» What to work on:
Copy out each line of the data that holds the word "Konten".

----------

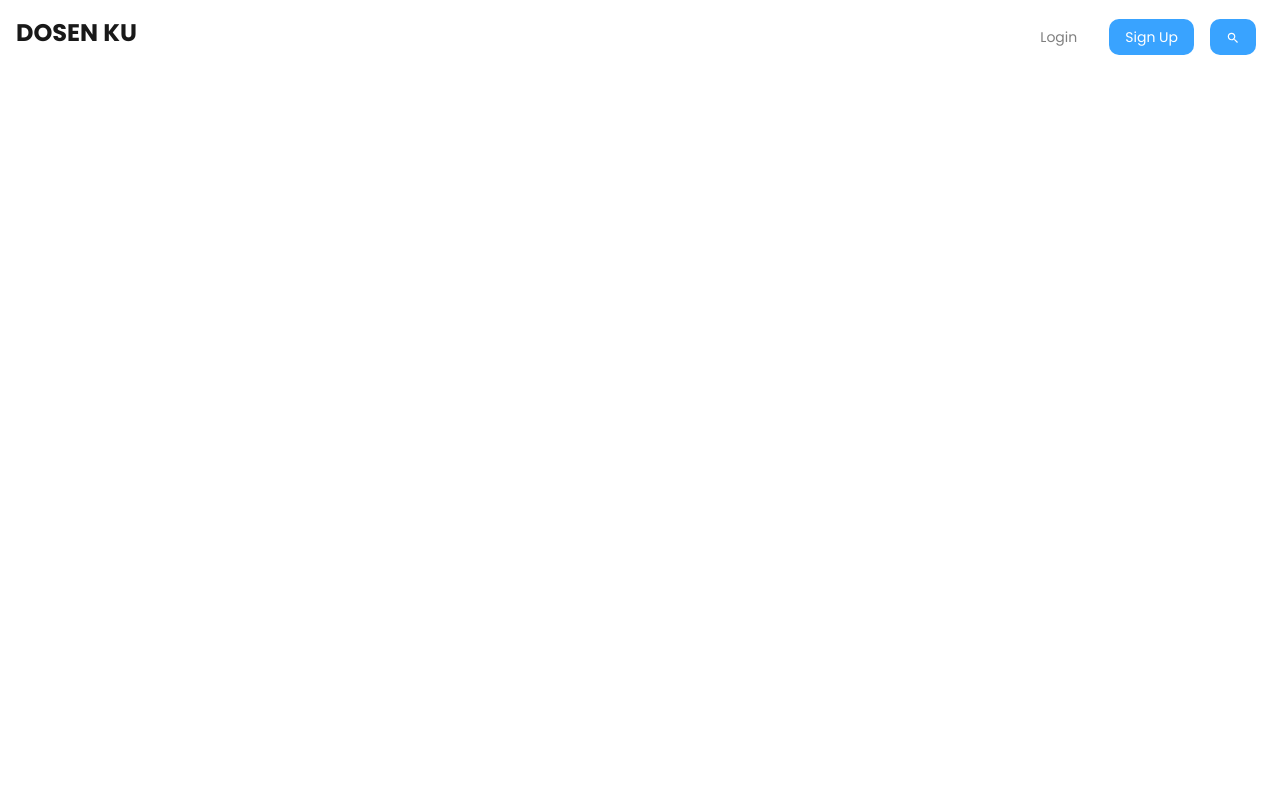
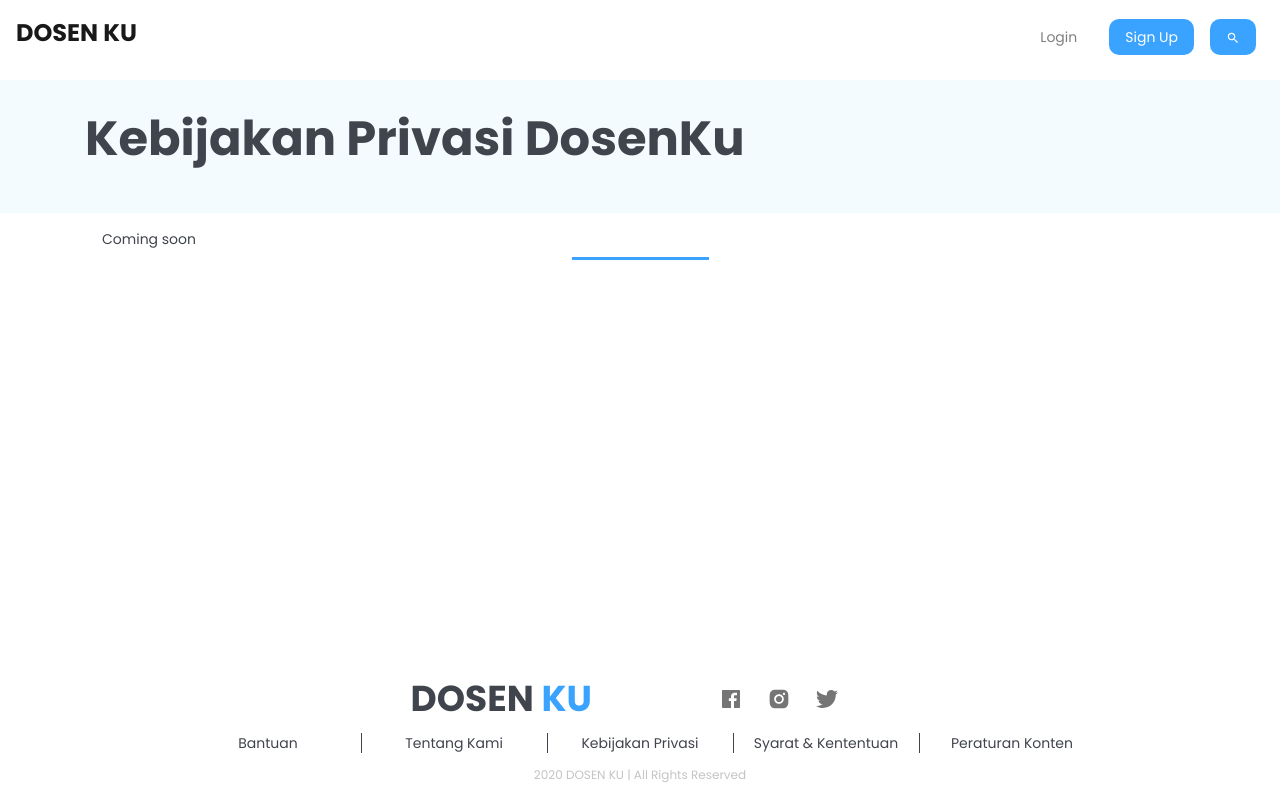
Before and after one commit to Harus-Bisa/frontendv2, a React (Create React App) app in the folder hb-v2/: page /info/privacypolicy in a window 1280 px wide. Built offline with nearby package versions, Linux system fonts and the light colour scheme.

Commit message:
info pages

```diff
--- a/hb-v2/src/Routes.js
+++ b/hb-v2/src/Routes.js
@@ -9,6 +9,9 @@ import Verification from './pages/Verification/Verification';
 import Query from './pages/Query/Query';
 import About from './pages/About/About';
 import Help from './pages/Help/Help';
+import TermsAndConditions from './pages/Info/TermsAndConditions';
+import PrivacyPolicy from './pages/Info/PrivacyPolicy';
+import CommunityGuidelines from './pages/Info/CommunityGuidelines';
 
 function Routes() {
     return(
@@ -16,6 +19,9 @@ function Routes() {
             <Route exact path="/" component={Landing}/>
             <Route exact path="/about" component={About}/>
             <Route exact path="/help" component={Help}/>
+            <Route exact path="/info/termsandconditions" component={TermsAndConditions}/>
+            <Route exact path="/info/privacypolicy" component={PrivacyPolicy}/>
+            <Route exact path="/info/communityguidelines" component={CommunityGuidelines}/>
             <Route exact path={["/review/new/:revieweeName", "/review/:revieweeId/add/:overallRating" ]}component={ReviewForm}/>
             <Route exact path="/review/:revieweeId" component={Review}/>
             <Route exact path="/query" component={Query}/>
--- a/hb-v2/src/components/Footer/Footer.js
+++ b/hb-v2/src/components/Footer/Footer.js
@@ -35,15 +35,15 @@ export default function Footer(){
                 </div>
                 <Divider orientation="vertical"/>
                 <div className="col-4 col-lg-2 flex">
-                    <a href="/">Kebijakan Privasi</a>
+                    <a href="/info/privacypolicy">Kebijakan Privasi</a>
                 </div>
                 <Divider orientation="vertical"/>
                 <div className="col-5 col-lg-2 flex">
-                    <a href="/">Syarat & Kententuan</a>
+                    <a href="/info/termsandconditions">Syarat & Kententuan</a>
                 </div>
                 <Divider orientation="vertical"/>
                 <div className="col-5 col-lg-2 flex">
-                    <a href="/">Peraturan Konten</a>
+                    <a href="/info/communityguidelines">Peraturan Konten</a>
                 </div>
             </div>
             <div>
--- a/hb-v2/src/components/Form/LoginForm.js
+++ b/hb-v2/src/components/Form/LoginForm.js
@@ -50,7 +50,7 @@ function LoginForm(props){
                     <Input type="password" id="password" value={password} onChange={(event) => setPassword(event.target.value)} required/>
                 </FormGroup>
                 <FormGroup>
-                    <FormText>Dengan masuk, Anda setuju dengan <a href="/">Syarat dan Ketentuan</a> dan <a href="/">Kebijakan Privasi</a>.</FormText>
+                    <FormText>Dengan masuk, Anda setuju dengan <a href="/info/termsandconditions">Syarat dan Ketentuan</a> dan <a href="/info/privacypolicy">Kebijakan Privasi</a>.</FormText>
                 </FormGroup>
                 <FormGroup>
                     <Button type="submit" className="contrast-button" fullWidth>Login</Button>
--- a/hb-v2/src/components/Form/SignUpForm.js
+++ b/hb-v2/src/components/Form/SignUpForm.js
@@ -89,7 +89,7 @@ function SignUpForm(props){
                     />
                 </FormGroup>
                 <FormGroup>
-                    <FormText>Dengan melanjutkan, Anda menyetujui <a href="/">Syarat dan Ketentuan</a> Dosen Ku dan menyetujui <a href="/">Kebijakan Privasi</a> Dosen Ku</FormText>
+                    <FormText>Dengan melanjutkan, Anda menyetujui <a href="/info/termsandconditions">Syarat dan Ketentuan</a> Dosen Ku dan menyetujui <a href="/info/privacypolicy">Kebijakan Privasi</a> Dosen Ku</FormText>
                 </FormGroup>
                 {props.error && <Feedback color={"danger"} message={props.error.message}/>}
                 <FormGroup>
--- a/hb-v2/src/components/Popup/ContactUsPopup.js
+++ b/hb-v2/src/components/Popup/ContactUsPopup.js
@@ -9,7 +9,7 @@ export default function ContactUsPopup(props){
             form={<ContactUsForm closePopup={props.closePopup}/>}
             footer={
                 <div style={{textAlign:'center'}}>
-                    <p>Dengan melanjutkan, Anda telah mengkonfirmasi bahwa anda telah membaca <a href="/">Syarat dan Ketentuan</a> dan menyetujui <a href="/">Kebijakan Privasi</a> Dosen Ku</p>
+                    <p>Dengan melanjutkan, Anda telah mengkonfirmasi bahwa anda telah membaca <a href="/info/termsandconditions">Syarat dan Ketentuan</a> dan menyetujui <a href="/info/privacypolicy">Kebijakan Privasi</a> Dosen Ku</p>
                 </div>
             }
         />
--- a/hb-v2/src/components/Popup/ReportInappropriatePopup.js
+++ b/hb-v2/src/components/Popup/ReportInappropriatePopup.js
@@ -13,7 +13,7 @@ export default function ReportInappropriatePopup(props){
         <div>
             <div className="content" style={{ marginBottom:'-15px'}}>
                 <h3>Baca sebelum laporkan</h3>
-                <p>Silakan merujuk pada <a href="/">Peraturan Konten</a> dan <a href="/">Syarat dan Ketentuan</a> kami dan beri tahu kami mengapa menurut Anda konten yang Anda laporkan melanggar pedoman ini:</p>
+                <p>Silakan merujuk pada <a href="/info/communityguidelines">Peraturan Konten</a> dan <a href="/info/termsandconditions">Syarat dan Ketentuan</a> kami dan beri tahu kami mengapa menurut Anda konten yang Anda laporkan melanggar pedoman ini:</p>
             </div>
             <div>
                 <div className="content" style={{paddingBottom:0}}>
--- a/hb-v2/src/css/helpPage.css
+++ b/hb-v2/src/css/helpPage.css
@@ -21,6 +21,6 @@
 
 .help-page .divider{
     background-color: var(--hb-blue);
-    width: 10%;
+    width: 137px;
     height: 3px;
 }
--- a/hb-v2/src/css/index.css
+++ b/hb-v2/src/css/index.css
@@ -25,7 +25,7 @@ h1{
   font-style: normal;
   font-weight: bold;
   font-size: 48px;
-  line-height: 83%;
+  line-height: 111%;
   margin-bottom: 1rem;
 }
 h2{
@@ -266,7 +266,7 @@ label{
 
 .page-header{
   background-color: #F3FBFF;
-  padding: 1rem 0rem;
+  padding: 2rem 0rem;
 }
 .MuiDivider-vertical{
   height: auto !important;
@@ -275,6 +275,12 @@ label{
 @media (max-width: 576px) {
   .footer-adjust{
     padding-bottom: 179px;
+  }
+  h1{
+    font-size: 36px;
+  }
+  h2{
+    font-size: 28px;
   }
 
 }
--- /dev/null
+++ b/hb-v2/src/pages/Info/CommunityGuidelines.js
@@ -0,0 +1,15 @@
+import React from "react";
+import InfoTemplate from "./InfoTemplate";
+
+export default function CommunityGuidelines(){
+    return(
+        <InfoTemplate
+            title={"Pengaturan Konten DosenKu"}
+            content={
+                <div>
+                    <p>Coming soon</p>
+                </div>
+            }
+        />
+    )
+}
--- /dev/null
+++ b/hb-v2/src/pages/Info/InfoTemplate.js
@@ -0,0 +1,30 @@
+import React from "react";
+import { Divider } from "@material-ui/core";
+import Footer from "../../components/Footer/Footer";
+
+export default function InfoTemplate(props){
+    return(
+        <div className="page-container flex">
+            <div className="flex footer-adjust">
+                <div className="page-header">
+                    <div className="container">
+                        <div className="row no-gutters">
+                            <div className="col">
+                                <h1>{props.title}</h1>
+                            </div>
+                        </div>
+                    </div>
+                </div>
+                <div className="container content">
+                    <div>
+                        {props.content}
+                    </div>
+                    <div className="flex help-page">
+                        <Divider className="divider margin-auto"/>
+                    </div>
+                </div>
+            </div>
+            <Footer/>
+        </div>
+    )
+}
--- /dev/null
+++ b/hb-v2/src/pages/Info/PrivacyPolicy.js
@@ -0,0 +1,15 @@
+import React from "react";
+import InfoTemplate from "./InfoTemplate";
+
+export default function PrivacyPolicy(){
+    return(
+        <InfoTemplate
+            title={"Kebijakan Privasi DosenKu"}
+            content={
+                <div>
+                    <p>Coming soon</p>
+                </div>
+            }
+        />
+    )
+}
--- /dev/null
+++ b/hb-v2/src/pages/Info/TermsAndConditions.js
@@ -0,0 +1,15 @@
+import React from "react";
+import InfoTemplate from "./InfoTemplate";
+
+export default function TermsAndConditions(){
+    return(
+        <InfoTemplate
+            title={"Syarat & Ketentuan DosenKu"}
+            content={
+                <div>
+                    <p>Coming soon</p>
+                </div>
+            }
+        />
+    )
+}
```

----------

» Solution for this exercise:
-                    <a href="/">Peraturan Konten</a>
+                    <a href="/info/communityguidelines">Peraturan Konten</a>
-                <p>Silakan merujuk pada <a href="/">Peraturan Konten</a> dan <a href="/">Syarat dan Ketentuan</a> kami dan beri tahu kami mengapa menurut Anda konten yang Anda laporkan melanggar pedoman ini:</p>
+                <p>Silakan merujuk pada <a href="/info/communityguidelines">Peraturan Konten</a> dan <a href="/info/termsandconditions">Syarat dan Ketentuan</a> kami dan beri tahu kami mengapa menurut Anda konten yang Anda laporkan melanggar pedoman ini:</p>
+            title={"Pengaturan Konten DosenKu"}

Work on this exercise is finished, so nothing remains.